- **ASSIGNED TASK**
Reproduce the records below exactly, leaving their images out.
++++++
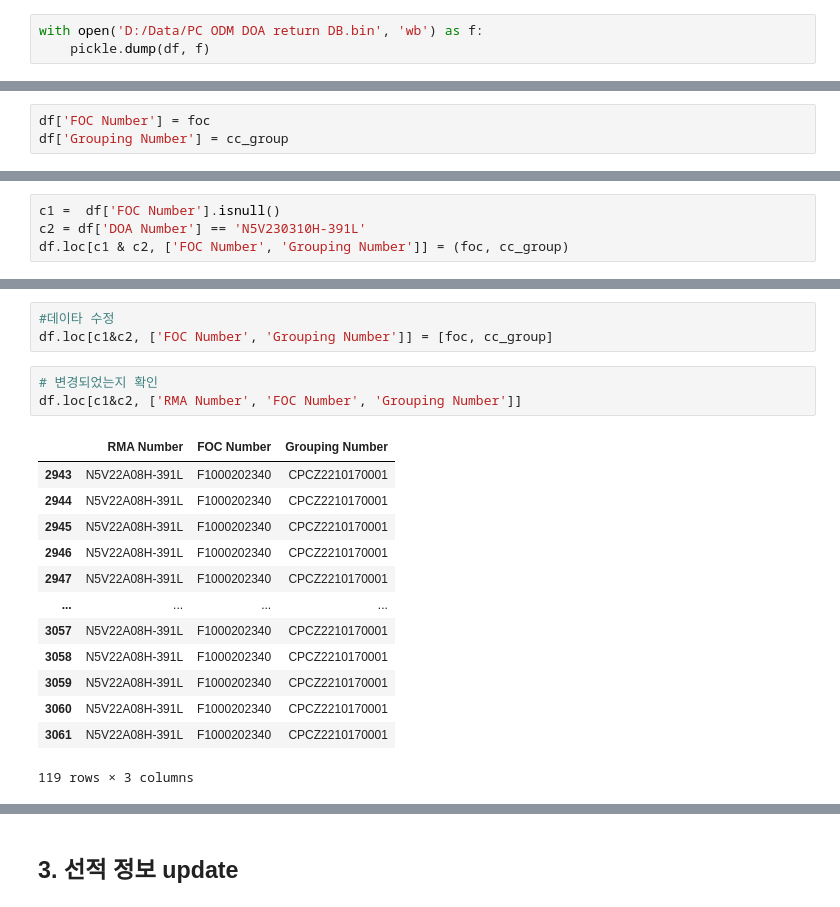
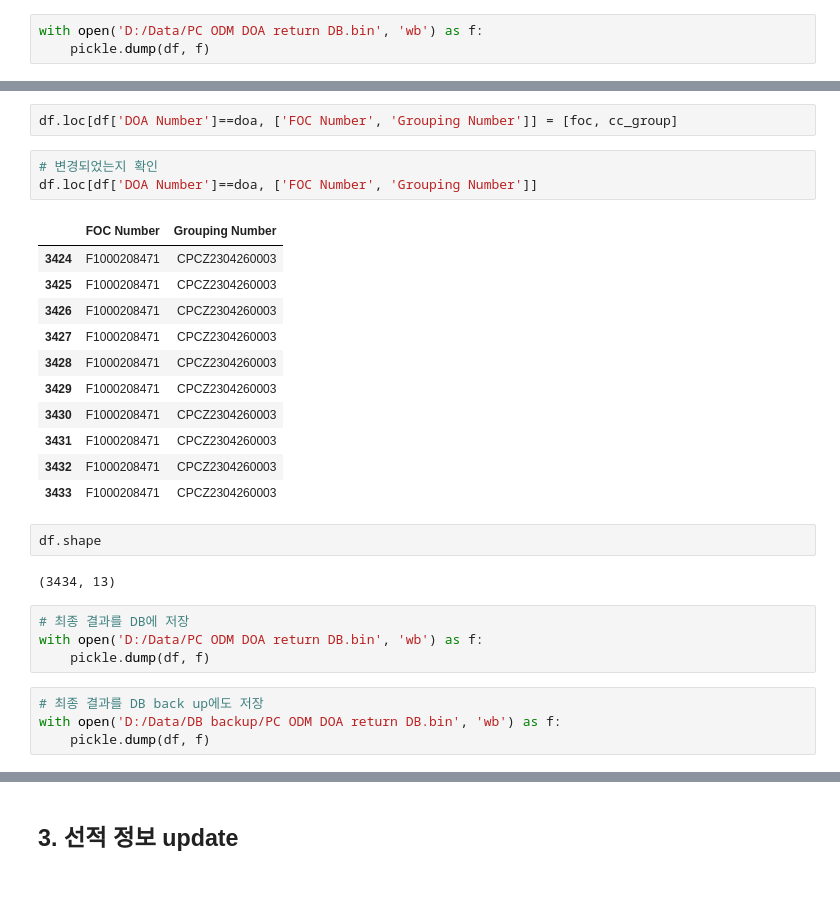
Before and after one commit to JONGMOKLEE76/AutoWork, a Jupyter notebook: [업데이트] DOA 제품 Return DB.ipynb, the cells around one changed output, grey strips where cells are left out. Drawn from its saved outputs; the diff is of its cells as text.

```diff
--- a/[업데이트] DOA 제품 Return DB.ipynb
+++ b/[업데이트] DOA 제품 Return DB.ipynb
@@ -229,3 +327,0 @@ doa = 'N5V230310H-391L'
-# %%
-df['FOC Number'] = foc
-df['Grouping Number'] = cc_group
@@ -250,4 +327,0 @@ df.to_clipboard()
-# %%
-c1 =  df['FOC Number'].isnull()
-c2 = df['DOA Number'] == 'N5V230310H-391L'
-df.loc[c1 & c2, ['FOC Number', 'Grouping Number']] = (foc, cc_group)
@@ -288,20 +328,29 @@ df.loc[c1&c2, ['RMA Number', 'FOC Number', 'Grouping Number']]
-# %%
-#데이타 수정
-df.loc[c1&c2, ['FOC Number', 'Grouping Number']] = [foc, cc_group]
+# %%
+df.loc[df['DOA Number']==doa, ['FOC Number', 'Grouping Number']] = [foc, cc_group]
 # %%
 # 변경되었는지 확인
-df.loc[c1&c2, ['RMA Number', 'FOC Number', 'Grouping Number']]
+df.loc[df['DOA Number']==doa, ['FOC Number', 'Grouping Number']]
 # %% [output]
-|  | RMA Number | FOC Number | Grouping Number |
-| 2943 | N5V22A08H-391L | F1000202340 | CPCZ2210170001 |
-| 2944 | N5V22A08H-391L | F1000202340 | CPCZ2210170001 |
-| 2945 | N5V22A08H-391L | F1000202340 | CPCZ2210170001 |
-| 2946 | N5V22A08H-391L | F1000202340 | CPCZ2210170001 |
-| 2947 | N5V22A08H-391L | F1000202340 | CPCZ2210170001 |
-| ... | ... | ... | ... |
-| 3057 | N5V22A08H-391L | F1000202340 | CPCZ2210170001 |
-| 3058 | N5V22A08H-391L | F1000202340 | CPCZ2210170001 |
-| 3059 | N5V22A08H-391L | F1000202340 | CPCZ2210170001 |
-| 3060 | N5V22A08H-391L | F1000202340 | CPCZ2210170001 |
-| 3061 | N5V22A08H-391L | F1000202340 | CPCZ2210170001 |
+|  | FOC Number | Grouping Number |
+| 3424 | F1000208471 | CPCZ2304260003 |
+| 3425 | F1000208471 | CPCZ2304260003 |
+| 3426 | F1000208471 | CPCZ2304260003 |
+| 3427 | F1000208471 | CPCZ2304260003 |
+| 3428 | F1000208471 | CPCZ2304260003 |
+| 3429 | F1000208471 | CPCZ2304260003 |
+| 3430 | F1000208471 | CPCZ2304260003 |
+| 3431 | F1000208471 | CPCZ2304260003 |
+| 3432 | F1000208471 | CPCZ2304260003 |
+| 3433 | F1000208471 | CPCZ2304260003 |
-119 rows × 3 columns
+# %%
+df.shape
+# %% [output]
+(3434, 13)
+# %%
+# 최종 결과를 DB에 저장
+with open('D:/Data/PC ODM DOA return DB.bin', 'wb') as f:
+    pickle.dump(df, f)
+# %%
+# 최종 결과를 DB back up에도 저장
+with open('D:/Data/DB backup/PC ODM DOA return DB.bin', 'wb') as f:
+    pickle.dump(df, f)
```
Also changed, not shown: parts of 44 cells of this notebook, 10 other files.
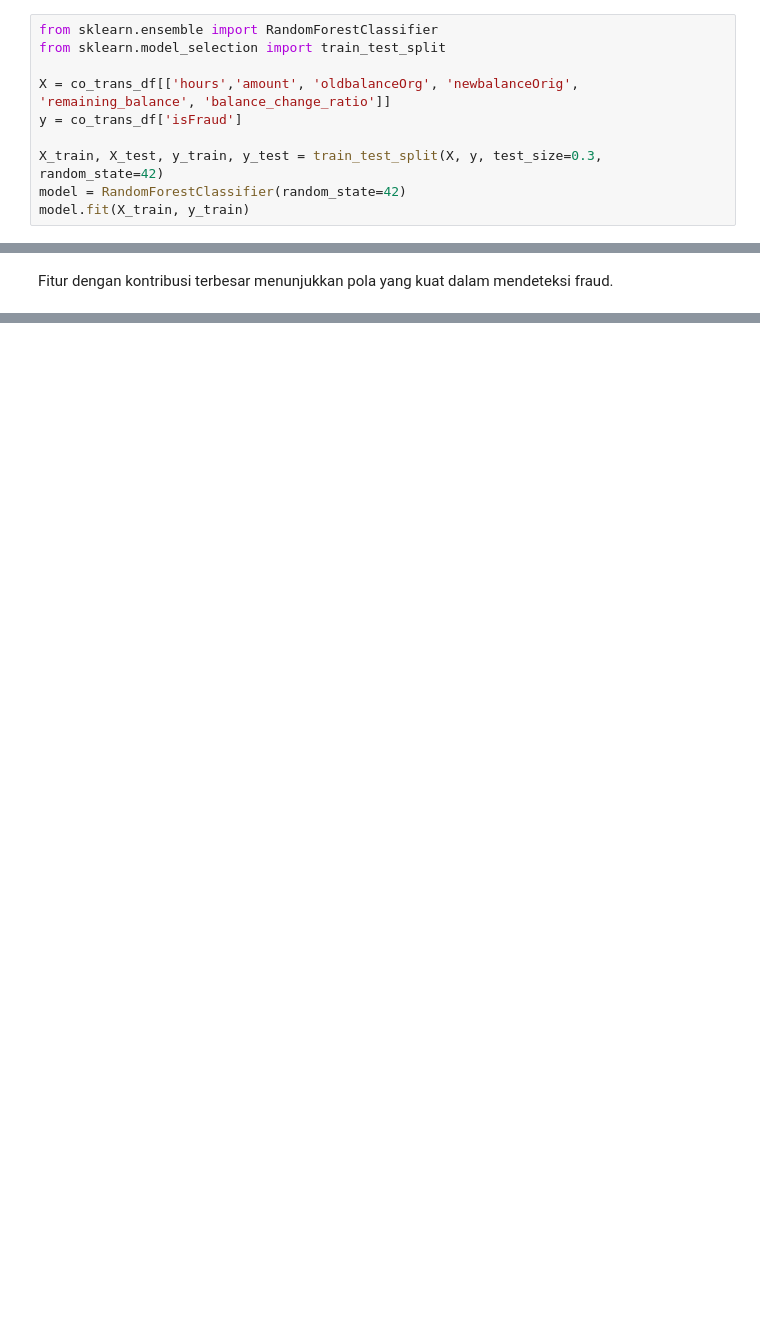
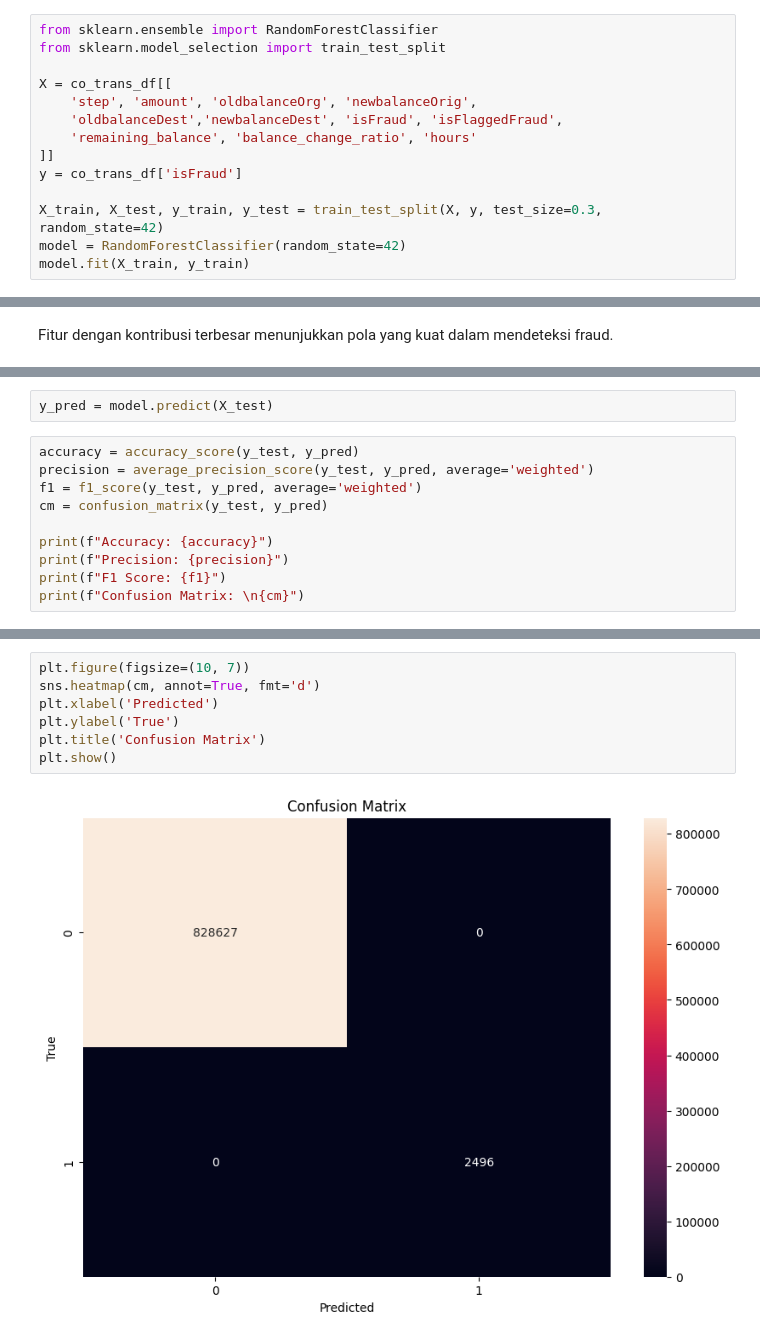
Before and after one commit to khairul746/Fraudulent-Transaction-Detection, a Jupyter notebook: notebooks/fraud_eda.ipynb, the cells around one changed output, grey strips where cells are left out. Cells and saved outputs as stored; diff of their text form; blank space fills up the shorter version.

```diff
--- a/notebooks/fraud_eda.ipynb
+++ b/notebooks/fraud_eda.ipynb
@@ -276,7 +287,11 @@ Latih model sederhana (contoh: Random Forest):
 from sklearn.ensemble import RandomForestClassifier
 from sklearn.model_selection import train_test_split
 
-X = co_trans_df[['hours','amount', 'oldbalanceOrg', 'newbalanceOrig', 'remaining_balance', 'balance_change_ratio']]
+X = co_trans_df[[
+    'step', 'amount', 'oldbalanceOrg', 'newbalanceOrig',
+    'oldbalanceDest','newbalanceDest', 'isFraud', 'isFlaggedFraud',
+    'remaining_balance', 'balance_change_ratio', 'hours'
+]]
 y = co_trans_df['isFraud']
 
 X_train, X_test, y_train, y_test = train_test_split(X, y, test_size=0.3, random_state=42)
@@ -299,0 +308,12 @@ Fitur dengan kontribusi terbesar menunjukkan pola yang kuat dalam mendeteksi fra
+# %%
+y_pred = model.predict(X_test)
+# %%
+accuracy = accuracy_score(y_test, y_pred)
+precision = average_precision_score(y_test, y_pred, average='weighted')
+f1 = f1_score(y_test, y_pred, average='weighted')
+cm = confusion_matrix(y_test, y_pred)
+
+print(f"Accuracy: {accuracy}")
+print(f"Precision: {precision}")
+print(f"F1 Score: {f1}")
+print(f"Confusion Matrix: \n{cm}")
@@ -299,0 +327,9 @@ Fitur dengan kontribusi terbesar menunjukkan pola yang kuat dalam mendeteksi fra
+# %%
+plt.figure(figsize=(10, 7))
+sns.heatmap(cm, annot=True, fmt='d')
+plt.xlabel('Predicted')
+plt.ylabel('True')
+plt.title('Confusion Matrix')
+plt.show()
+# %% [output]
+[figure, added]
```
Also changed, not shown: parts of 15 cells of this notebook, 1 other file.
++++++
- **ANSWER TO THIS PROBLEM**
Before and after one commit to JONGMOKLEE76/AutoWork, a Jupyter notebook: [업데이트] DOA 제품 Return DB.ipynb, the cells around one changed output, grey strips where cells are left out. Drawn from its saved outputs; the diff is of its cells as text.

```diff
--- a/[업데이트] DOA 제품 Return DB.ipynb
+++ b/[업데이트] DOA 제품 Return DB.ipynb
@@ -229,3 +327,0 @@ doa = 'N5V230310H-391L'
-# %%
-df['FOC Number'] = foc
-df['Grouping Number'] = cc_group
@@ -250,4 +327,0 @@ df.to_clipboard()
-# %%
-c1 =  df['FOC Number'].isnull()
-c2 = df['DOA Number'] == 'N5V230310H-391L'
-df.loc[c1 & c2, ['FOC Number', 'Grouping Number']] = (foc, cc_group)
@@ -288,20 +328,29 @@ df.loc[c1&c2, ['RMA Number', 'FOC Number', 'Grouping Number']]
-# %%
-#데이타 수정
-df.loc[c1&c2, ['FOC Number', 'Grouping Number']] = [foc, cc_group]
+# %%
+df.loc[df['DOA Number']==doa, ['FOC Number', 'Grouping Number']] = [foc, cc_group]
 # %%
 # 변경되었는지 확인
-df.loc[c1&c2, ['RMA Number', 'FOC Number', 'Grouping Number']]
+df.loc[df['DOA Number']==doa, ['FOC Number', 'Grouping Number']]
 # %% [output]
-|  | RMA Number | FOC Number | Grouping Number |
-| 2943 | N5V22A08H-391L | F1000202340 | CPCZ2210170001 |
-| 2944 | N5V22A08H-391L | F1000202340 | CPCZ2210170001 |
-| 2945 | N5V22A08H-391L | F1000202340 | CPCZ2210170001 |
-| 2946 | N5V22A08H-391L | F1000202340 | CPCZ2210170001 |
-| 2947 | N5V22A08H-391L | F1000202340 | CPCZ2210170001 |
-| ... | ... | ... | ... |
-| 3057 | N5V22A08H-391L | F1000202340 | CPCZ2210170001 |
-| 3058 | N5V22A08H-391L | F1000202340 | CPCZ2210170001 |
-| 3059 | N5V22A08H-391L | F1000202340 | CPCZ2210170001 |
-| 3060 | N5V22A08H-391L | F1000202340 | CPCZ2210170001 |
-| 3061 | N5V22A08H-391L | F1000202340 | CPCZ2210170001 |
+|  | FOC Number | Grouping Number |
+| 3424 | F1000208471 | CPCZ2304260003 |
+| 3425 | F1000208471 | CPCZ2304260003 |
+| 3426 | F1000208471 | CPCZ2304260003 |
+| 3427 | F1000208471 | CPCZ2304260003 |
+| 3428 | F1000208471 | CPCZ2304260003 |
+| 3429 | F1000208471 | CPCZ2304260003 |
+| 3430 | F1000208471 | CPCZ2304260003 |
+| 3431 | F1000208471 | CPCZ2304260003 |
+| 3432 | F1000208471 | CPCZ2304260003 |
+| 3433 | F1000208471 | CPCZ2304260003 |
-119 rows × 3 columns
+# %%
+df.shape
+# %% [output]
+(3434, 13)
+# %%
+# 최종 결과를 DB에 저장
+with open('D:/Data/PC ODM DOA return DB.bin', 'wb') as f:
+    pickle.dump(df, f)
+# %%
+# 최종 결과를 DB back up에도 저장
+with open('D:/Data/DB backup/PC ODM DOA return DB.bin', 'wb') as f:
+    pickle.dump(df, f)
```
Also changed, not shown: parts of 44 cells of this notebook, 10 other files.
Before and after one commit to khairul746/Fraudulent-Transaction-Detection, a Jupyter notebook: notebooks/fraud_eda.ipynb, the cells around one changed output, grey strips where cells are left out. Cells and saved outputs as stored; diff of their text form; blank space fills up the shorter version.

```diff
--- a/notebooks/fraud_eda.ipynb
+++ b/notebooks/fraud_eda.ipynb
@@ -276,7 +287,11 @@ Latih model sederhana (contoh: Random Forest):
 from sklearn.ensemble import RandomForestClassifier
 from sklearn.model_selection import train_test_split
 
-X = co_trans_df[['hours','amount', 'oldbalanceOrg', 'newbalanceOrig', 'remaining_balance', 'balance_change_ratio']]
+X = co_trans_df[[
+    'step', 'amount', 'oldbalanceOrg', 'newbalanceOrig',
+    'oldbalanceDest','newbalanceDest', 'isFraud', 'isFlaggedFraud',
+    'remaining_balance', 'balance_change_ratio', 'hours'
+]]
 y = co_trans_df['isFraud']
 
 X_train, X_test, y_train, y_test = train_test_split(X, y, test_size=0.3, random_state=42)
@@ -299,0 +308,12 @@ Fitur dengan kontribusi terbesar menunjukkan pola yang kuat dalam mendeteksi fra
+# %%
+y_pred = model.predict(X_test)
+# %%
+accuracy = accuracy_score(y_test, y_pred)
+precision = average_precision_score(y_test, y_pred, average='weighted')
+f1 = f1_score(y_test, y_pred, average='weighted')
+cm = confusion_matrix(y_test, y_pred)
+
+print(f"Accuracy: {accuracy}")
+print(f"Precision: {precision}")
+print(f"F1 Score: {f1}")
+print(f"Confusion Matrix: \n{cm}")
@@ -299,0 +327,9 @@ Fitur dengan kontribusi terbesar menunjukkan pola yang kuat dalam mendeteksi fra
+# %%
+plt.figure(figsize=(10, 7))
+sns.heatmap(cm, annot=True, fmt='d')
+plt.xlabel('Predicted')
+plt.ylabel('True')
+plt.title('Confusion Matrix')
+plt.show()
+# %% [output]
+[figure, added]
```
Also changed, not shown: parts of 15 cells of this notebook, 1 other file.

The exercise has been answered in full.